Software Testing - Getting Product Out The Door Faster Cleaner Easier

Software testing is one of those amorphous terms that covers a massive range of possibilities. Are we talking about integration, unit, black box, white box, systems, acceptance, regression, load, performance? The list goes on. Unlike a lot of other forms of software development, there is generally no specific point at which it is possible to say “the testing is complete”. It is always possible to add more testing infrastructure.

The difficult point here is generally code testing and test coverage. These goals cannot be achieved simply by implementing an existing system. They consist of code that must be written for each project, often equalling or exceeding the amount of code in the product itself. As such there is an on-going development overhead involved in maintaining good tests. So is this worth it? Should developers spend as much time testing their code as writing it? In our experience, this is almost always a worthwhile effort, with paybacks in testing generally exceeding those from other areas, assuming that a pragmatic approach to testing is taken.

At Spore Lab we believe that while good testing is multi-faceted, it is more important to implement a few testing methods well than try to cover every type of test. To this end we try to focus on the following areas:

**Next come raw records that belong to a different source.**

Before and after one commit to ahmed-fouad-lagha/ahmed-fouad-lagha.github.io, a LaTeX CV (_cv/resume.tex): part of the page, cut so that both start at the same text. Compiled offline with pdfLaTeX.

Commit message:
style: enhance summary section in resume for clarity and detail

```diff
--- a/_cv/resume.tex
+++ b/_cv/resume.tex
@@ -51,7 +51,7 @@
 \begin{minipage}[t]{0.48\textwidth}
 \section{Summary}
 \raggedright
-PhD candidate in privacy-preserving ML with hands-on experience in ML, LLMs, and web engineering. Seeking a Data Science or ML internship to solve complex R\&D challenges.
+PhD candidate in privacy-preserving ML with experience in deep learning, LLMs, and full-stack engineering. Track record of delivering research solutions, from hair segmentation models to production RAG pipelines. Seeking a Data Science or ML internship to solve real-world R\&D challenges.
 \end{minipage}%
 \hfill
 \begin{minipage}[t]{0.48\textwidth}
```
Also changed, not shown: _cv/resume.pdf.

  • Modules should be initially developed using test-driven development where possible.
  • All modules should have unit tests, covering both positive and negative testing.
    • Unit tests should be fast, isolated and automatic.
    • Developers should be presented with unit test failures as soon as possible, ideally before code is committed to the repository.
  • An integration test suite should be available. When doing embedded development, often integration tests require physical interaction with a device under test. As such these tests are often slightly more difficult to execute.
    • Test jigs are important here. Integration tests for embedded development require the ability to actuate all the interfaces of the device. Some of these may be genuine connections, and some of them may be faked. For instance connecting to the HDMI input of a device can be done via a USB dongle, however generating a test cellular signal is generally not plausible, and so faking the serial communications for the modem may be a better option.
    • One caveat to this, is that user interfaces tend to be very difficult to test, and the tests written tend to be much more likely to fail in the future due to normal product evolution. So the time/benefit trade-off for these forms of tests may mean that there are fewer of them with less coverage.
  • As a possible alternative, or addition, to integration testing, we recommend having some form of fuzz testing. With fuzz testing, pseudo-random input is supplied to the software in an attempt to exercise unexpected corner cases. In the simplest and most common scenario, the test can be as simple as running the application and then supplying it with random input data until either a certain amount of time has elapsed, or the application has suffered some kind of fault.
    • It is important that the input be only pseudo-random, since if the test fails it is important to be able to recreate the input stream that led to the failure.
    • If available, some form of back channel can be provided to the test system to allow it to target specific aspects of the interface. Without this it is quite common for random testing to essentially get stuck in a dead end, and not able to get out. It also allows some guidance towards known problem areas - such as exceeding the length of data inputs, or supplying extreme input values, such as integer inputs that might invoke integer overflow.
    • One nice advantage of having a simple fuzz testing system in place is that they don’t tend to require the same amount of on-going maintenance as other test systems. Since the tests are not targeting specific application areas, they freely scale along with the application, with no additional test code. This can make them very efficient in terms of effort vs. payback.
  • When bugs are reported, tests demonstrating their existence should be added prior to fixing the bug, where possible.

The combination of low-level unit testing, and high level integration testing means that we get maximum coverage for only moderate investment. It also creates a fairly clear line as to where each type of test is most appropriate.

As with all things software development, this approach is not a panacea. Some software is inherently hard to test, especially when dealing with both user interfaces, and external hardware. Test code is also no different to application code - it takes time to write, and therefore costs money. In every development a balance has to be struck between the progression of new development, and the quality of existing development. A good general principle to use is that at a minimum the infrastructure for testing must be in place. This prevents ‘development friction’ from being a reason to not implement tests. So rather than enforce testing, we instead focus on a system that makes development and execution of testing easy.

For further reading, there are some excellent resources available from
The US Government’s National Institute of Standards and Technology also released a thorough report back in 2002 detailing the reasoning behind testing